The school was actually on the list to be demolished and rebuilt before the asbestos was discovered, but Sylvia Simms, an alumna from Peirce whose daughters, granddaughters, nieces, and nephews have also attended the school, said families were not informed of that either, until after the crisis. Everyone was happy when they finally got the news.

“The school is horrible,” she said. “It’s a lot of work that needs to be done in this school.”

The proposed new 77,000 square-foot building, located at 2300 W. Cambria Street, will have three stories (one less than the current school) and a classroom wing located on a quieter, more residential street. Gray brick walls will cover the building’s exterior. The facade and main entry will use plenty of glass and colorful metal panels. Large white letters will spell out the school’s name above the building’s entrance, creating a visible landmark suspended two stories above street level. And the building will be designed for LEED Gold certification, the second-to-highest green building rating.

  • WHYY thanks our sponsors — become a WHYY sponsor

Both the gymnasium and the cafeteria are intended to be shared with the community when school is not in session. The schoolyard will include equipment for climbing, sliding, and other play, along with half of a basketball court and a track trail. A lion, the school’s mascot, will be painted on a ground mural.

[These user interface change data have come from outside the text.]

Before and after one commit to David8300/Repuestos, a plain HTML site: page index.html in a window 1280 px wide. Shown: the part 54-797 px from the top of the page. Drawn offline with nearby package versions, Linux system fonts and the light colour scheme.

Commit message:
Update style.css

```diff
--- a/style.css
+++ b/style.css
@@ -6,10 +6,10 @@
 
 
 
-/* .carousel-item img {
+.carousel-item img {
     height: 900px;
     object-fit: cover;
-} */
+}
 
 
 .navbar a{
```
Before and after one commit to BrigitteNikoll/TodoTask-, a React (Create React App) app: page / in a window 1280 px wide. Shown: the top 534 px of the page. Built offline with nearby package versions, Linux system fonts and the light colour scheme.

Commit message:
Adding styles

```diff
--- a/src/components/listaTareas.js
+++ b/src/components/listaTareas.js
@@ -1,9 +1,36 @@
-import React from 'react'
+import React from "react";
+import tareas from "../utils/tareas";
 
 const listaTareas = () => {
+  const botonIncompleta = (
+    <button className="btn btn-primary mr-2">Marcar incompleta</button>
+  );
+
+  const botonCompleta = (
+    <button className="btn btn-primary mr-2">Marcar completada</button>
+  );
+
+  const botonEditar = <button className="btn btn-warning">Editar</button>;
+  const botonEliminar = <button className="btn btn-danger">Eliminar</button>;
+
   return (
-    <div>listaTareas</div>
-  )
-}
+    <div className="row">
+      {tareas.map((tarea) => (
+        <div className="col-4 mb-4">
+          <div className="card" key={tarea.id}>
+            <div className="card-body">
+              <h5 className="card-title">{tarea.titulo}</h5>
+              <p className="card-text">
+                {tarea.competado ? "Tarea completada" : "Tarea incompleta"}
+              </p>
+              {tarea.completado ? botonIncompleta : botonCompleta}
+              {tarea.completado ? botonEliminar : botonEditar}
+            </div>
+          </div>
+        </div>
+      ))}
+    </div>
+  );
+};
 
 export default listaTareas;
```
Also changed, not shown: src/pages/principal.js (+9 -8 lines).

An artist’s rendering of the school’s planned play yard. (Blackney Hayes Architects)

The project budget is $30 million, which is not funded by the city but through General Obligation Bonds, according to the proposal.

“It’s very sophisticated, I think. Very, very nicely done,” said Alan Greenberger, chair of the Art Commission.

Allegra Simms, Sylvia’s daughter, works at the school as a family peer specialist. She said people within the school community have been talking with developers about how to safely demolish the building without releasing asbestos.

Overall, she said, families are very happy about the brand new school.

“T.M. Peirce is a very, very old school. And unfortunately, it’s actually the only school within about a 15 block radius, unlike other communities who have schools within two or three blocks,” Simms said. “If T.M. Peirce is closed down, our children will have nowhere to go.”

Her mother, Sylvia, is more skeptical. She said the building project looks beautiful, but that the school needs more than that.

“We want people that really want to educate our children, that want to be a part of the community, we want books, we want computers, we want family engagement,” she said.

Simms also fears enrollment will come down after last year’s asbestos crisis and this year’s pandemic. With new students going to other schools, some may argue a new school is not needed after all, she said.

“I want to see it,” Simms said. “The school district promises people a lot of stuff, but when it comes time to deliver, they don’t deliver. I know for a fact how the district plays games with people, especially with people that don’t know how to navigate this system.”

WHYY is your source for fact-based, in-depth journalism and information. As a nonprofit organization, we rely on financial support from readers like you. Please give today.

Want a digest of WHYY’s programs, events & stories? Sign up for our weekly newsletter.

Together we can reach 100% of WHYY’s fiscal year goal